The third person we want to portray is Britt Dams. In February 2016, Britt obtained her doctoral degree with a dissertation on the description of Dutch Brazil (1624-1654). Currently, she is teaching a course on the history of Brazil at the Catholic University of Leuven. And in Ghent, Britt is still working as a French and Portuguese language instructor at the University Language Centre of Ghent University. Britt is a passionate storyteller, who knows just how to convince people to go travelling throughout Latin America.
How did your interest for your research arise?
My research seems to be the place where all my interests meet: Literature (with capital L), globalisation, colonial history, the early modern era and Latin America (particularly Brazil). The interest for Literature has always been there, but I suppose it became a passion the year I was writing my Master’s dissertation on Baudelaire’s art criticism. It was the first time I could work creatively on a chosen literary topic and I enjoyed it more than I had ever imagined before I started to write that dissertation. When I graduated that summer, I decided to go travelling throughout Latin America, where I was introduced to (and fell in love with) the richness of this culture. I also soon realised that the colonial legacy was much more present and considered much more important in the South of America than it was in Europe. The interest in colonial history I had always felt – my father and his family were born and raised in Belgian Congo – evolved into a strong interest for the colonial past of Brazil in particular. This journey made me realise that it would be interesting look into Brazil’s colonial past from afar, as an ‘outsider’, as a European.
Do you consider your research in general as interdisciplinary and/ or groundbreaking?
I certainly do consider my research as multidisciplinary. I think my work could be situated on a wavering line between history and literary studies. For historians, my work will always be too literary and for literary men, my approach has too much of a historical bias. Moreover, my writings include traces of natural science, sociology and anthropology.
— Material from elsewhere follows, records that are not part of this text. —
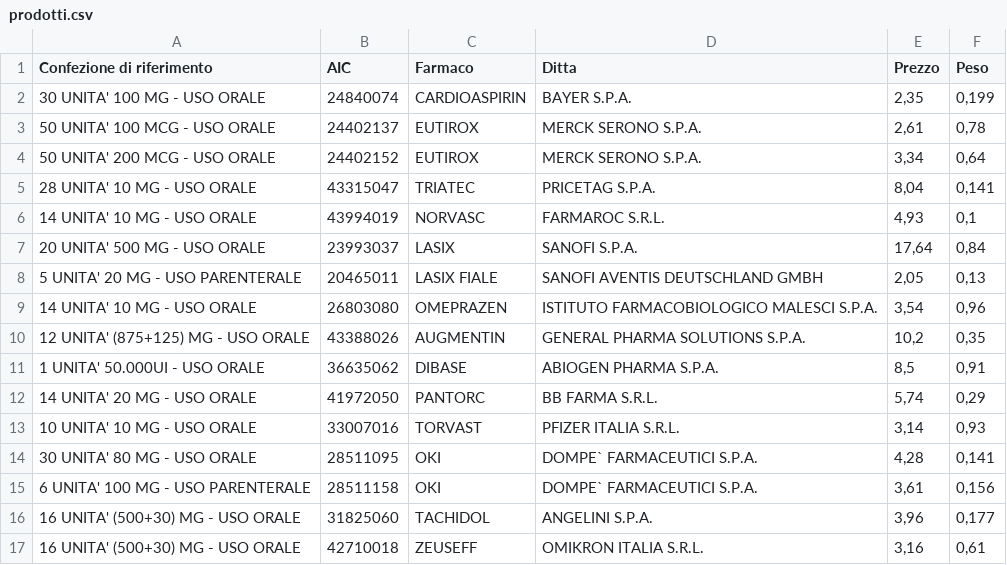
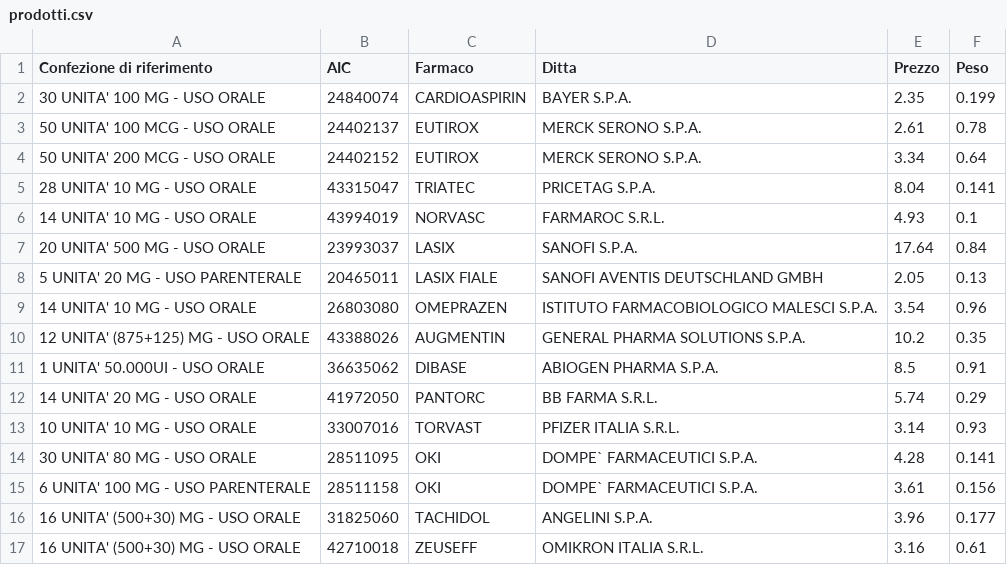
Before and after one commit to Giulio987/TecnologieWeb, a CSV file: prodotti.csv, drawn as a sheet; only a part is shown; the diff covers the shown part only.

Commit message:
sistemato duplicato farmaco+sos.virgole con punto

```diff
--- a/prodotti.csv
+++ b/prodotti.csv
@@ -1,17 +1,17 @@
 Confezione di riferimento	AIC	Farmaco	Ditta	Prezzo	Peso
-30 UNITA' 100 MG - USO ORALE	24840074	CARDIOASPIRIN	BAYER S.P.A.	2,35	0,199
-50 UNITA' 100 MCG - USO ORALE	24402137	EUTIROX	MERCK SERONO S.P.A.	2,61	0,78
-50 UNITA' 200 MCG - USO ORALE	24402152	EUTIROX	MERCK SERONO S.P.A.	3,34	0,64
-28 UNITA' 10 MG - USO ORALE	43315047	TRIATEC	PRICETAG S.P.A.	8,04	0,141
-14 UNITA' 10 MG - USO ORALE	43994019	NORVASC	FARMAROC S.R.L.	4,93	0,1
-20 UNITA' 500 MG - USO ORALE	23993037	LASIX	SANOFI S.P.A.	17,64	0,84
-5 UNITA' 20 MG - USO PARENTERALE	20465011	LASIX FIALE	SANOFI AVENTIS DEUTSCHLAND GMBH	2,05	0,13
-14 UNITA' 10 MG - USO ORALE	26803080	OMEPRAZEN	ISTITUTO FARMACOBIOLOGICO MALESCI S.P.A.	3,54	0,96
-12 UNITA' (875+125) MG - USO ORALE	43388026	AUGMENTIN	GENERAL PHARMA SOLUTIONS S.P.A.	10,2	0,35
-1 UNITA' 50.000UI - USO ORALE	36635062	DIBASE	ABIOGEN PHARMA S.P.A.	8,5	0,91
-14 UNITA' 20 MG - USO ORALE	41972050	PANTORC	BB FARMA S.R.L.	5,74	0,29
-10 UNITA' 10 MG - USO ORALE	33007016	TORVAST	PFIZER ITALIA S.R.L.	3,14	0,93
-30 UNITA' 80 MG - USO ORALE	28511095	OKI	DOMPE` FARMACEUTICI S.P.A.	4,28	0,141
-6 UNITA' 100 MG - USO PARENTERALE	28511158	OKI	DOMPE` FARMACEUTICI S.P.A.	3,61	0,156
-16 UNITA' (500+30) MG - USO ORALE	31825060	TACHIDOL	ANGELINI S.P.A.	3,96	0,177
-16 UNITA' (500+30) MG - USO ORALE	42710018	ZEUSEFF	OMIKRON ITALIA S.R.L.	3,16	0,61
+30 UNITA' 100 MG - USO ORALE	24840074	CARDIOASPIRIN	BAYER S.P.A.	2.35	0.199
+50 UNITA' 100 MCG - USO ORALE	24402137	EUTIROX	MERCK SERONO S.P.A.	2.61	0.78
+50 UNITA' 200 MCG - USO ORALE	24402152	EUTIROX	MERCK SERONO S.P.A.	3.34	0.64
+28 UNITA' 10 MG - USO ORALE	43315047	TRIATEC	PRICETAG S.P.A.	8.04	0.141
+14 UNITA' 10 MG - USO ORALE	43994019	NORVASC	FARMAROC S.R.L.	4.93	0.1
+20 UNITA' 500 MG - USO ORALE	23993037	LASIX	SANOFI S.P.A.	17.64	0.84
+5 UNITA' 20 MG - USO PARENTERALE	20465011	LASIX FIALE	SANOFI AVENTIS DEUTSCHLAND GMBH	2.05	0.13
+14 UNITA' 10 MG - USO ORALE	26803080	OMEPRAZEN	ISTITUTO FARMACOBIOLOGICO MALESCI S.P.A.	3.54	0.96
+12 UNITA' (875+125) MG - USO ORALE	43388026	AUGMENTIN	GENERAL PHARMA SOLUTIONS S.P.A.	10.2	0.35
+1 UNITA' 50.000UI - USO ORALE	36635062	DIBASE	ABIOGEN PHARMA S.P.A.	8.5	0.91
+14 UNITA' 20 MG - USO ORALE	41972050	PANTORC	BB FARMA S.R.L.	5.74	0.29
+10 UNITA' 10 MG - USO ORALE	33007016	TORVAST	PFIZER ITALIA S.R.L.	3.14	0.93
+30 UNITA' 80 MG - USO ORALE	28511095	OKI	DOMPE` FARMACEUTICI S.P.A.	4.28	0.141
+6 UNITA' 100 MG - USO PARENTERALE	28511158	OKI	DOMPE` FARMACEUTICI S.P.A.	3.61	0.156
+16 UNITA' (500+30) MG - USO ORALE	31825060	TACHIDOL	ANGELINI S.P.A.	3.96	0.177
+16 UNITA' (500+30) MG - USO ORALE	42710018	ZEUSEFF	OMIKRON ITALIA S.R.L.	3.16	0.61
```
Also changed, not shown: 1 added row, 1 removed row and 42 edited cells elsewhere in this file.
Have you ever experienced a ‘Eureka moment’ during your research?
Supposedly like many doctoral students, the first phases of my research were quite uncertain. Jürgen Pieters always compares it to being lost in a big dark forest – I imagine it to be a tropical jungle. You are running and looking everywhere but you literally cannot find a way out of the forest. Until you notice a ray of light. That moment the first pieces of the puzzle start to fit; that moment you see the ‘bigger picture’. When you’ve found your way out of the forest, you realise what bigger story you actually want to tell. What started as a mere interest now becomes very concrete as you now understand where you want to go with this topic. In my case this ray of light only made its first appearance during the writing process. It was quite a relief – a ‘Eureka moment’ indeed.
What is the most inspiring (literary) study you have ever read? And the most recent one?
L’Écriture de l’histoire of Michel de Certeau (1975), without any doubt. I read it while I was taking a course on him at Leuven University. Without exaggerating: it totally opened my senses. De Certeau was an extraordinary intellectual for his time. Not only had he an incredible far-reaching knowledge, he also knew how to write his findings down in a nice and readable way. In L’Écriture de l’histoire De Certeau discusses many kinds of history: the history of the Jesuits, mysticism and sorcery, but he also suggests how one can or should look at the ‘Other’. De Certeau is able to put into words what is actually beyond words. That is also what I refer to in the title of my own PhD dissertation – Writing to Comprehend: Descriptions of Dutch Brazil (1624-1654) (defended in February 2016) . De Certeau succeeds to interlace problems of the modern era with questions and topics of today, yet to continuously underline this duality. This book was a true inspiration for my own research.
Last winter I have eagerly read Timothy Brooks Vermeer’s Hat (2008). Pedalling across the Low Countries, Brooks discovers six interesting paintings by the Dutch painter Johannes Vermeer. By singling out some details in these paintings, such as the Chinese porcelain bowl in the painting ‘Brieflezend meisje bij het venster’ (1657-1659), he subsequently writes an intriguing history of the roots of the world trade in the seventeenth century. Whereas globalisation is often considered to be a phenomenon of the last decades, Brooks argues that this process started in the seventeenth century. I have learned a lot reading this book as Brooks touches upon some topics I was less familiar with (such as the impact of China during the ‘age of innovation’) and he succeeds to connect historical events in a very inspiring way.
by Sarah Adams